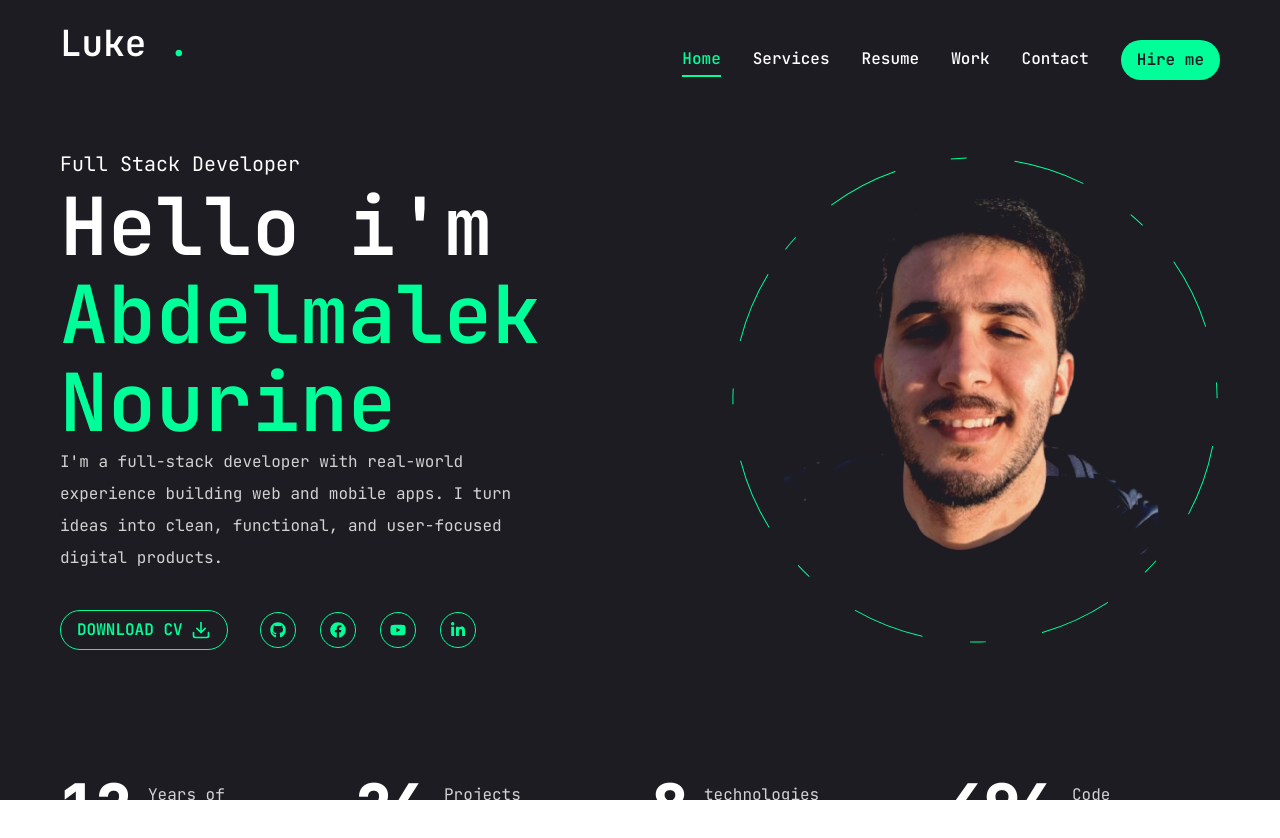
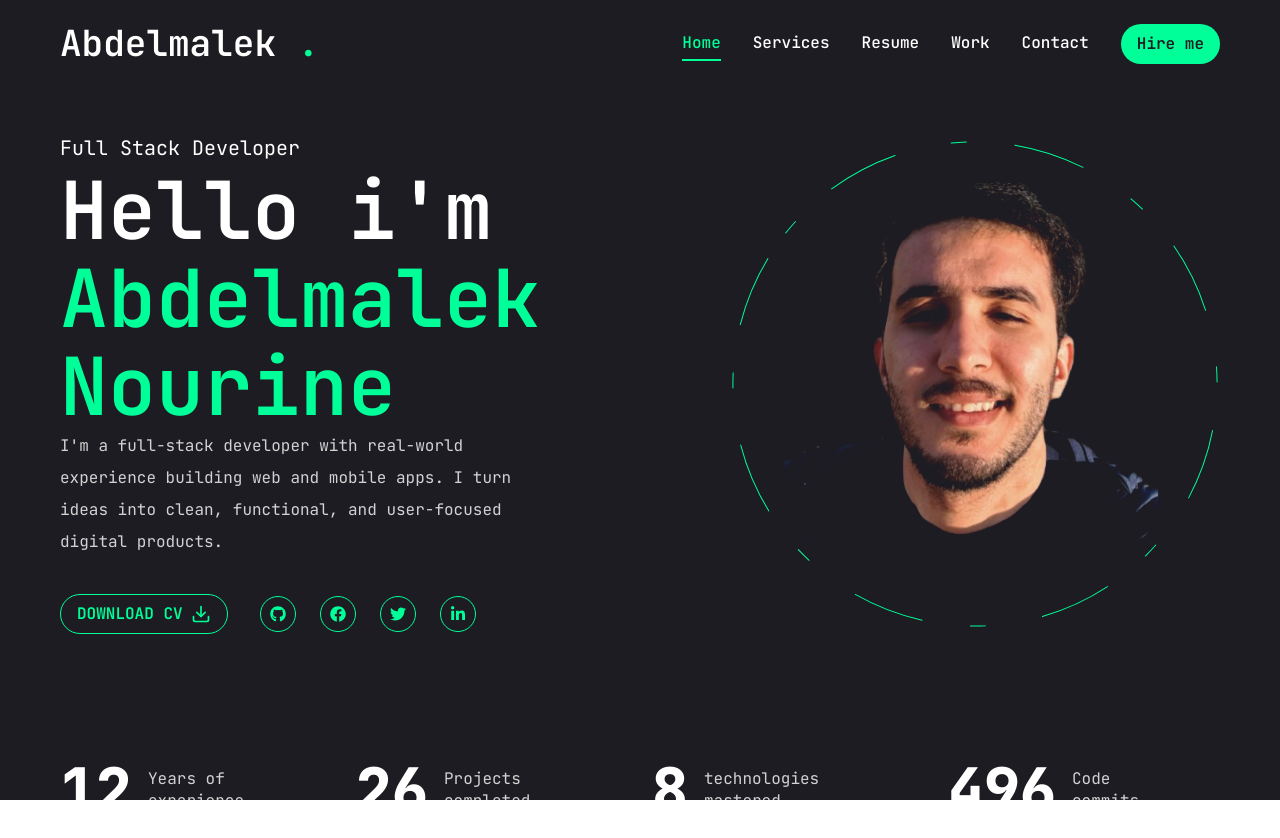
Before and after one commit to maliko18/anourine-portfolio, a Next.js app: page / in a window 1280 px wide. Shown: the top 838 px of the page. Built offline with nearby package versions, Linux system fonts and the light colour scheme.

Commit message:
more personal modification - version 1.3

```diff
--- a/components/Header.jsx
+++ b/components/Header.jsx
@@ -10,12 +10,12 @@ const Header = () => {
         {/* {logo} */}
         <Link href="/">
           <h3 className="text-4xl mt-4 font-semibold">
-            Luke <span className="text-accent">.</span>
+            Abdelmalek <span className="text-accent">.</span>
           </h3>
         </Link>
 
         {/* {DESKTOP NAV & here me button } */}
-        <div className="hidden xl:flex mt-8 items-center gap-8 ">
+        <div className="hidden xl:flex xl:mt-4 items-center gap-8 ">
           <Nav />
           <Link href="/contact">
             <Button>Hire me</Button>
--- a/components/Social.jsx
+++ b/components/Social.jsx
@@ -8,10 +8,13 @@ import {
 } from "react-icons/fa";
 
 const socials = [
-  { icon: <FaGithub />, path: "" },
-  { icon: <FaFacebook />, path: "" },
-  { icon: <FaYoutube />, path: "" },
-  { icon: <FaLinkedinIn />, path: "" },
+  { icon: <FaGithub />, path: "https://github.com/maliko18" },
+  { icon: <FaFacebook />, path: "https://www.facebook.com/malex.nr" },
+  { icon: <FaTwitter />, path: "https://x.com/maliko_01" },
+  {
+    icon: <FaLinkedinIn />,
+    path: "https://www.linkedin.com/in/abdelmalek-nourine-01738325a/",
+  },
 ];
 const Social = ({ containerStyles, iconStyles }) => {
   return (
```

● **WHAT YOU SHOULD DO**: Supply the number of lines above that contain the word "https", and nothing else.

● **YOUR RESPONSE**: 4